Entries provided -
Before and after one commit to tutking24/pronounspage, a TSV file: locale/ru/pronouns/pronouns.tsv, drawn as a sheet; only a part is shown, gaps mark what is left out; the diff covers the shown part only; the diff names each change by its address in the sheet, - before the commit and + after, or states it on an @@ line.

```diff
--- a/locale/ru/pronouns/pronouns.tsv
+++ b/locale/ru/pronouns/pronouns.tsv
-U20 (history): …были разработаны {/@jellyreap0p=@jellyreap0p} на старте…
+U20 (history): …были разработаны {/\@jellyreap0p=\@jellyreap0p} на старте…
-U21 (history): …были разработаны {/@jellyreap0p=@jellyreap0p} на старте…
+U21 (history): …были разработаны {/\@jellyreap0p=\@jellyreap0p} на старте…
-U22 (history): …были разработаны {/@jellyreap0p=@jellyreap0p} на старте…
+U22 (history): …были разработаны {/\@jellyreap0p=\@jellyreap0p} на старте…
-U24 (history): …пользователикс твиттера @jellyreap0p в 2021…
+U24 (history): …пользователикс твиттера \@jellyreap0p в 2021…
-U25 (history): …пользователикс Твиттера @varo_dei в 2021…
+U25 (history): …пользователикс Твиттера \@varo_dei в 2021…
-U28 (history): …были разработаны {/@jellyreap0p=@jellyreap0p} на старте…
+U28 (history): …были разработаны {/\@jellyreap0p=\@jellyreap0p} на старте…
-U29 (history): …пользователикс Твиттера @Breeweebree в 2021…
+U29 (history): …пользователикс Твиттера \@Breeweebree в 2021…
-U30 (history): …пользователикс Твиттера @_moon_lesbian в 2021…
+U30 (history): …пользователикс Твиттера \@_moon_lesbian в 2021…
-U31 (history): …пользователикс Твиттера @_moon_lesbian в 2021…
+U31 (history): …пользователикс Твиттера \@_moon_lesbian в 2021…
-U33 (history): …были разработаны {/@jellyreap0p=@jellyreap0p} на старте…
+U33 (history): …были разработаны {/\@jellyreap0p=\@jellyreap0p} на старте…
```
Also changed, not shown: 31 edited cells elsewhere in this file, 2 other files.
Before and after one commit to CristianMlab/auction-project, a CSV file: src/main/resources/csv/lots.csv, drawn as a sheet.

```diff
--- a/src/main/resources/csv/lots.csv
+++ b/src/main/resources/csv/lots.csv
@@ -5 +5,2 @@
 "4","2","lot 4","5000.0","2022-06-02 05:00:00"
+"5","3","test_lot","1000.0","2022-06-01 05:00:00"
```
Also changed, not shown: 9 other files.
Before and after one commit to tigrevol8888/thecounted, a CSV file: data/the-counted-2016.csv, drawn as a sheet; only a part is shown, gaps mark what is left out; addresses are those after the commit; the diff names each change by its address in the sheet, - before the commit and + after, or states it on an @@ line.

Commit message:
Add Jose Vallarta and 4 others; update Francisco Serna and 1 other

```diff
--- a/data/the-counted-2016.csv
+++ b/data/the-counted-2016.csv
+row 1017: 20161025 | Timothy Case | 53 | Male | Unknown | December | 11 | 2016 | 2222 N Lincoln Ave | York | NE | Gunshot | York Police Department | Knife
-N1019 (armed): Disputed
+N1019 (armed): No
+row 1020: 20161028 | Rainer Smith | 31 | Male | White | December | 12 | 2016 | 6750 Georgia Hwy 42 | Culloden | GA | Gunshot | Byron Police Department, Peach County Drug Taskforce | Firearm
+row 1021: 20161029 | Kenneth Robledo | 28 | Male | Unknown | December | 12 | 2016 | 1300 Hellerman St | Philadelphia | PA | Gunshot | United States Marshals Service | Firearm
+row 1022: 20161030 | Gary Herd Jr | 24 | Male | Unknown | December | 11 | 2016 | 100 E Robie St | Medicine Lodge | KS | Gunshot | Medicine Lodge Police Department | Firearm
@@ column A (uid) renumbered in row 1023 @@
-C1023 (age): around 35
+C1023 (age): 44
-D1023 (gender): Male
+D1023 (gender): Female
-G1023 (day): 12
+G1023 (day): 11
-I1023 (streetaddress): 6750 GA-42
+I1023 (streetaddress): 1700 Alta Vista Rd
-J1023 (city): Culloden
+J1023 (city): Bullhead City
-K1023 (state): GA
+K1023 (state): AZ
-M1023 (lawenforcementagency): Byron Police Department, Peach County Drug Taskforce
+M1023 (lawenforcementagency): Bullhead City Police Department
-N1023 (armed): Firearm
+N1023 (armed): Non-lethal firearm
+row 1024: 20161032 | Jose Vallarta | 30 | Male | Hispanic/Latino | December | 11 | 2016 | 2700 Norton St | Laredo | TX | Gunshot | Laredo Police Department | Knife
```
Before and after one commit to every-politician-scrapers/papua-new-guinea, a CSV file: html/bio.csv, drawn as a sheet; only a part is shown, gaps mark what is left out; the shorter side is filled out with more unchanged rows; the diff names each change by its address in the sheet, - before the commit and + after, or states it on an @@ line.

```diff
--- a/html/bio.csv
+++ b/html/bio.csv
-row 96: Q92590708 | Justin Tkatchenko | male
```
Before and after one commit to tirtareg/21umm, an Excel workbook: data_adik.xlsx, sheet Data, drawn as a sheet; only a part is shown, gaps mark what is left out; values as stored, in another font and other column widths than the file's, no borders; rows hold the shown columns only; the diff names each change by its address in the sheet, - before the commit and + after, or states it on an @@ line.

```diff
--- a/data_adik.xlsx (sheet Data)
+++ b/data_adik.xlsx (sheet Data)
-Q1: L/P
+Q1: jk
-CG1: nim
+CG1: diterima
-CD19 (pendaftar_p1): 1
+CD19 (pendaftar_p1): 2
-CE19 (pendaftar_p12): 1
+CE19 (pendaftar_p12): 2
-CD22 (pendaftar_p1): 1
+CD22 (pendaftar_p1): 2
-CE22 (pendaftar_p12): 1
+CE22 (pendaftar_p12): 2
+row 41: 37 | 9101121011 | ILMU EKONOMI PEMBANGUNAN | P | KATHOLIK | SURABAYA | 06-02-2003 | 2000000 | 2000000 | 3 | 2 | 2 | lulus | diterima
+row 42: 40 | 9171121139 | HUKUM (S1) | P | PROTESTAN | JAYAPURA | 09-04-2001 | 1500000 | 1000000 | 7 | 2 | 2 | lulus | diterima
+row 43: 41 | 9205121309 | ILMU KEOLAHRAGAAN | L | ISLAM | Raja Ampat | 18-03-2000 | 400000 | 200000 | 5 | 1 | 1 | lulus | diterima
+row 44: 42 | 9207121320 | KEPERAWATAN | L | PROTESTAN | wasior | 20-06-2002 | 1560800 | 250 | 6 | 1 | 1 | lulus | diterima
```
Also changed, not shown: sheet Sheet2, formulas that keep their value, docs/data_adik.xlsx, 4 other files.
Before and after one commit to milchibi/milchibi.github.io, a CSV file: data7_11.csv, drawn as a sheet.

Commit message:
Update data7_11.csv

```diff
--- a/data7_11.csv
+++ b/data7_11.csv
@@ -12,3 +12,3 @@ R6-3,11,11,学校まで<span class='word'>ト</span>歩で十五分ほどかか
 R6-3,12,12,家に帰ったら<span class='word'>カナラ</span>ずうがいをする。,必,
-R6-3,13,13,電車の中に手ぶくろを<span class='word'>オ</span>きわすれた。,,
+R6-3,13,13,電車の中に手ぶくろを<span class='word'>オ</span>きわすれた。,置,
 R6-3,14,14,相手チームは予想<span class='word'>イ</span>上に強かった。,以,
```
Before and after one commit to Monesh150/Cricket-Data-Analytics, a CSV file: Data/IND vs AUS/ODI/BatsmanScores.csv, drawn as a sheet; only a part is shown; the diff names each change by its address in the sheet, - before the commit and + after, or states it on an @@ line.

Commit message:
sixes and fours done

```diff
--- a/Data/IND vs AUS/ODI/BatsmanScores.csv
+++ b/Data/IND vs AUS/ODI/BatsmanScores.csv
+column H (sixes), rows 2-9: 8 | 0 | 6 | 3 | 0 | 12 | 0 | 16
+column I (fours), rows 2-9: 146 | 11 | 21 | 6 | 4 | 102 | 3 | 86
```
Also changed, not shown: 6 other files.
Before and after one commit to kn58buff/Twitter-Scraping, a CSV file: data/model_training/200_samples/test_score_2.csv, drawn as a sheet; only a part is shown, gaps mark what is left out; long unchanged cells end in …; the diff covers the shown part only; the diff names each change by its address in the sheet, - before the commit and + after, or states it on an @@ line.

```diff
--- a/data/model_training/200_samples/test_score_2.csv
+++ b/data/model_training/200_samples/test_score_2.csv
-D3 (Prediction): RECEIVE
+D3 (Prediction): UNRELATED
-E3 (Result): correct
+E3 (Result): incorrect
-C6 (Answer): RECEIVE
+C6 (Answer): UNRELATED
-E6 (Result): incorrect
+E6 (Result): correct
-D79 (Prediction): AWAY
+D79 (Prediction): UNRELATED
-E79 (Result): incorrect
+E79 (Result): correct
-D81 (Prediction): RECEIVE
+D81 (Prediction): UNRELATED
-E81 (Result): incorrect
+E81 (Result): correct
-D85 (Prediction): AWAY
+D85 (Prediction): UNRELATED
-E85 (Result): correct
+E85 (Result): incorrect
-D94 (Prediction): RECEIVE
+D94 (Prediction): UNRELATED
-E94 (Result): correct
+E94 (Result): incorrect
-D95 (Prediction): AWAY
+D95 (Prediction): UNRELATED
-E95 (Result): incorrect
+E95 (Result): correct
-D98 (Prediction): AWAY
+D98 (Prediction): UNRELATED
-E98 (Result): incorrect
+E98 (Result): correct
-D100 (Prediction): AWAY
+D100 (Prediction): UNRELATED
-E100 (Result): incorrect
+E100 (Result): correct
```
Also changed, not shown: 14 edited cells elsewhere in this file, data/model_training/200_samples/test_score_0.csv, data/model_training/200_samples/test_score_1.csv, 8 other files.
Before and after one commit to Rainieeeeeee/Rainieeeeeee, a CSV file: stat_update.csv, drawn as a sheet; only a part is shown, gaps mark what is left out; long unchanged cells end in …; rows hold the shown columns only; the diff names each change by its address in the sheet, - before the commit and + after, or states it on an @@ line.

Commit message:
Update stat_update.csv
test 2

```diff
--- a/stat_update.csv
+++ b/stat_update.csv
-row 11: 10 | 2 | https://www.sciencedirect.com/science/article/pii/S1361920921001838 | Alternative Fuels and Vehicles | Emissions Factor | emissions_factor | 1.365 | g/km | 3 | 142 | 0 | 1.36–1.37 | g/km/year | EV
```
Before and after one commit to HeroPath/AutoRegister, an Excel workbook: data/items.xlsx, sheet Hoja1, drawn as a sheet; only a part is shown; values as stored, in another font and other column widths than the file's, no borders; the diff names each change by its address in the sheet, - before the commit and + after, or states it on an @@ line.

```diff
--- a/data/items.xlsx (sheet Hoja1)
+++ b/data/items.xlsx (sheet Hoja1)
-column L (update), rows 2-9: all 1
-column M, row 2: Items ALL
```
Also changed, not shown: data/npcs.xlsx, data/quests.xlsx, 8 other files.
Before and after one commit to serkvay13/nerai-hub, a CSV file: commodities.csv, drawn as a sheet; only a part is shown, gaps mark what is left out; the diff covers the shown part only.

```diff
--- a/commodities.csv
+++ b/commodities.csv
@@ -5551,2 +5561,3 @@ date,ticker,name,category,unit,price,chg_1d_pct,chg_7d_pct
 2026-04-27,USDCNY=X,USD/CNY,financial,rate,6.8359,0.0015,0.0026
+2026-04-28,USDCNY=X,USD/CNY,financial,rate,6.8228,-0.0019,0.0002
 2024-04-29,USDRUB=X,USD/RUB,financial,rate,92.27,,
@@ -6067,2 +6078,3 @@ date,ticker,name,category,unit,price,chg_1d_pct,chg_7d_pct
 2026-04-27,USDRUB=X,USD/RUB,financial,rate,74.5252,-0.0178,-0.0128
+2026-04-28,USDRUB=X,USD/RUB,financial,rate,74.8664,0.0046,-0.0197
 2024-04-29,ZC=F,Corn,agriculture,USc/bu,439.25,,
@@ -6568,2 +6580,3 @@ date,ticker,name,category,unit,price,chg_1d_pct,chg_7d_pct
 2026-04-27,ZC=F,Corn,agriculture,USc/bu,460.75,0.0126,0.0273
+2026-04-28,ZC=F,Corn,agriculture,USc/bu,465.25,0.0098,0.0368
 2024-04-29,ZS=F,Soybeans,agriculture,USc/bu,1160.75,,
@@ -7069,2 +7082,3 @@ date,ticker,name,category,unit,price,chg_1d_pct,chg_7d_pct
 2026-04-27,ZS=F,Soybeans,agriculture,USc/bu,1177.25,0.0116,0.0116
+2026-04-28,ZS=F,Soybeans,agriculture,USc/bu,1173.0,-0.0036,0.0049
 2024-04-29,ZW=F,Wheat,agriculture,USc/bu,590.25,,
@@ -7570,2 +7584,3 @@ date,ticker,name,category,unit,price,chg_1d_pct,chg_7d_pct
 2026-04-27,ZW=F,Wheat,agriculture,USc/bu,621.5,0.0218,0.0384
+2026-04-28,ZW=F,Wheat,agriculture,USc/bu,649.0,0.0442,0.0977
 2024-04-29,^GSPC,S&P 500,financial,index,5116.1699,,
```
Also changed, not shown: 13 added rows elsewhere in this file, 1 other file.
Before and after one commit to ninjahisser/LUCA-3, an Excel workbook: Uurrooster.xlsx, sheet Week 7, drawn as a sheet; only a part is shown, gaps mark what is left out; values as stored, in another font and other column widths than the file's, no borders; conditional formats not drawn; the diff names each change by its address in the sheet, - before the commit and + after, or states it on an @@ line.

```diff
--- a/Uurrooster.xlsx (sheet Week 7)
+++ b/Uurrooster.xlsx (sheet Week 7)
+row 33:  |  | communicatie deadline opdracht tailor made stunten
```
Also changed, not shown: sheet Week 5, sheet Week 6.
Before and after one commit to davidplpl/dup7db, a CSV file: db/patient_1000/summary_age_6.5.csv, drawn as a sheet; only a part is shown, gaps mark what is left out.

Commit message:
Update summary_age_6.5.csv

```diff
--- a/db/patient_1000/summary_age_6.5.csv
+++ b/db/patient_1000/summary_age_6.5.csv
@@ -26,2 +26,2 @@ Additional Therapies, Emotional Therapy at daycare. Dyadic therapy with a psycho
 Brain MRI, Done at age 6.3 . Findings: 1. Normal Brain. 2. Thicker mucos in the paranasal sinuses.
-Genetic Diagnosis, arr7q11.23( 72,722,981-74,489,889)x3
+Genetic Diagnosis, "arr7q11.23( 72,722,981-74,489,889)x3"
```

Your objective - In the records above, which lines hold the string "Also"? Copy each one.

Task answer -
Also changed, not shown: 31 edited cells elsewhere in this file, 2 other files.
Also changed, not shown: 9 other files.
Also changed, not shown: sheet Sheet2, formulas that keep their value, docs/data_adik.xlsx, 4 other files.
Also changed, not shown: 6 other files.
Also changed, not shown: 14 edited cells elsewhere in this file, data/model_training/200_samples/test_score_0.csv, data/model_training/200_samples/test_score_1.csv, 8 other files.
Also changed, not shown: data/npcs.xlsx, data/quests.xlsx, 8 other files.
Also changed, not shown: 13 added rows elsewhere in this file, 1 other file.
Also changed, not shown: sheet Week 5, sheet Week 6.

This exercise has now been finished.